- Vegetables: cucurbits
- Education and Training: on-farm/ranch research
- Pest Management: cultural control, integrated pest management, prevention, row covers (for pests)
Vegetable production is an important component of various types of farms in Oklahoma and surrounding states of the central plains region of the US. For many of these farm operators, sustainability depends on being able to consistently produce a marketable quality crop in order to have continuity in marking venues. For some vegetables, such as tomato, it is not possible to produce consistently from year to year due to extreme environmental conditions that periodically interfere with the physiology of the crop. In contrast, for cucurbit vegetables, our long, warm growing season makes this a crop enterprise that is physiologically well adapted to the region and these vegetables, including summer squash, winter squash, pumpkin, cucumber, cantaloupe and watermelon may be found in the field for nearly 8 months of the year. Although well adapted to the region, cucurbit production is not free of production risks and one important general problem is the hazards posed by insect pests. Major insect pests include squash bug, several species of cucumber beetle, aphids, squash vine borer and several Lepidoptera pests (Riley et al, 1998). All of these insects have potential to cause severe or complete crop loss if left uncontrolled and effective management is critical for successful production and usually involves consideration of several potentially damaging insect pests (Bolin and Brandenberger, 2001). For some of these pests, effective control measures are available and typically involve the use of synthetic insecticide applications. For others, control measures can be either difficult to employ or of limited efficacy. For example, summer squash production for commercial markets is greatly limited by the difficulty of controlling squash bug without injuring honeybee pollinators with insecticides. Virus infections can severely injure cucurbit crops by reducing yield and rendering fruits unmarketable. The only practical means of control of this disease is to use exclusion techniques that prevent aphids that vector these virus diseases obtaining access to the crops. Thus, the development of effective management techniques for cucurbit crops would add to the sustainability of farms in the region by improving the predictability of being able to produce yields of marketable quality cucurbits, thereby enabling growers to be able to consistently produce a product supply that they can, in turn, use to develop market opportunities.
Small scale vegetable production for local sales is on the increase (Hardesty, 2008) and this seems to be the trend in Oklahoma. For example, over 50 small farmers in Oklahoma have recently been introduced to vegetable production and marketing through a program of the Oklahoma Department of Agriculture Food and Forestry (http://www.ag.ok.gov/mktdev/plasticulture.htm). In Oklahoma, small scale vegetable production is moving closer to urban environments which creates new challenges for insect pest management. For example, non-traditional producers are often interested in reduced pesticide use and the use of organic approved practices. Thus, there is a need for alternative pest management practices that are suitable for use in vegetable production in the urban environment.
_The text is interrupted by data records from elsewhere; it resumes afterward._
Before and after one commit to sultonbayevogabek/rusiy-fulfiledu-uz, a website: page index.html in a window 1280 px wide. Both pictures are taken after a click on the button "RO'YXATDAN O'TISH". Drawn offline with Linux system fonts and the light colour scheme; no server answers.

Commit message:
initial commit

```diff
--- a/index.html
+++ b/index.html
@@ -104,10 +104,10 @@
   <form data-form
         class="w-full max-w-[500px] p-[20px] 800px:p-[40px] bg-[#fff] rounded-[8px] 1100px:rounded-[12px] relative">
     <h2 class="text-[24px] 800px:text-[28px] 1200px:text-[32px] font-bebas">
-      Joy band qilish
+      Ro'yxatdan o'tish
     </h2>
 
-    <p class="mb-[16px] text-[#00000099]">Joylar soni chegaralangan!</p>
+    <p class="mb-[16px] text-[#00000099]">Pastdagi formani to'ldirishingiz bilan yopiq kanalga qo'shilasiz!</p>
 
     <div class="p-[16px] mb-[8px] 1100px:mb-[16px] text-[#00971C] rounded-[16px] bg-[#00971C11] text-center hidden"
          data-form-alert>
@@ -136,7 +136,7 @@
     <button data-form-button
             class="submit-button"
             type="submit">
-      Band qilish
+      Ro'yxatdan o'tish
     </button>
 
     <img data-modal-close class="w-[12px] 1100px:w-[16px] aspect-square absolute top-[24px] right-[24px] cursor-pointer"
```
Production systems employing a combination of planting beds elevated above grade in conjunction with bed coverings (mulch) are beneficial for vegetables in this region. Benefits of such systems may include weed control, improved soil conditions for plant growth, produce sanitation and reduced incidence of plant diseases (Shrefler and Brandenberger, 2014). The additional component of row covers provides insect exclusion (Cartwright et al., 1990). While reference is often found to the use of this technique, it is less common to find detailed instruction of application and removal procedures. Previous studies in Oklahoma showed that timing of row cover removal can have a significant impact on squash plant survival and the productivity of marketable fruit. Specifically, delaying row cover removal for two weeks after squash begins to set female flowers allows plants to become larger before squash bugs colonize plants and, for early season plantings, this resulted in greater yields compared to plants for which the covers were removed immediately following first female flower set. These results showed that delayed removal of row covers can greatly increase squash yields. However, once covers are removed the crop is exposed to insect pest infestation, which is typically the cause of cessation of fruit production. A possible solution to the overall problem would be to find ways to exclude insect pests that does not exclude honeybees and other pollinators. Because cucurbit crop pollination occurs during morning hours, generally from sunrise until mid-morning, allowing access to pollinators by removing covers for only for that period might allow for pollination to occur without providing prolonged access to insect pests.
Project objectives from proposal:
Field trials were conducted to evaluate row cover use and management for the exclusion of insect pests in cucurbit vegetable crops. The practices that are being evaluated are designed to address the exclusion of insect pests from the crop as well as the need for pollinator access to the crop.
Project objectives are:
- Evaluate possible row cover management practices to determine their efficacy and practicality of implementation.
- Increase grower awareness of alternative insect pest management practices for cucurbit crops.
- Communicate to growers the concepts being employed in the practices used in this research, including both the insect pest management and pollinator aspects.
Two general row cover management were assessed and compared:
- Cover crops with insect excluding fabric until the initiation of female flower production and then removing these at some point in time afterwards
- Cover crops with insect excluding fabric until the time of female flower production and then, on a daily basis, open and close the covers during morning hours.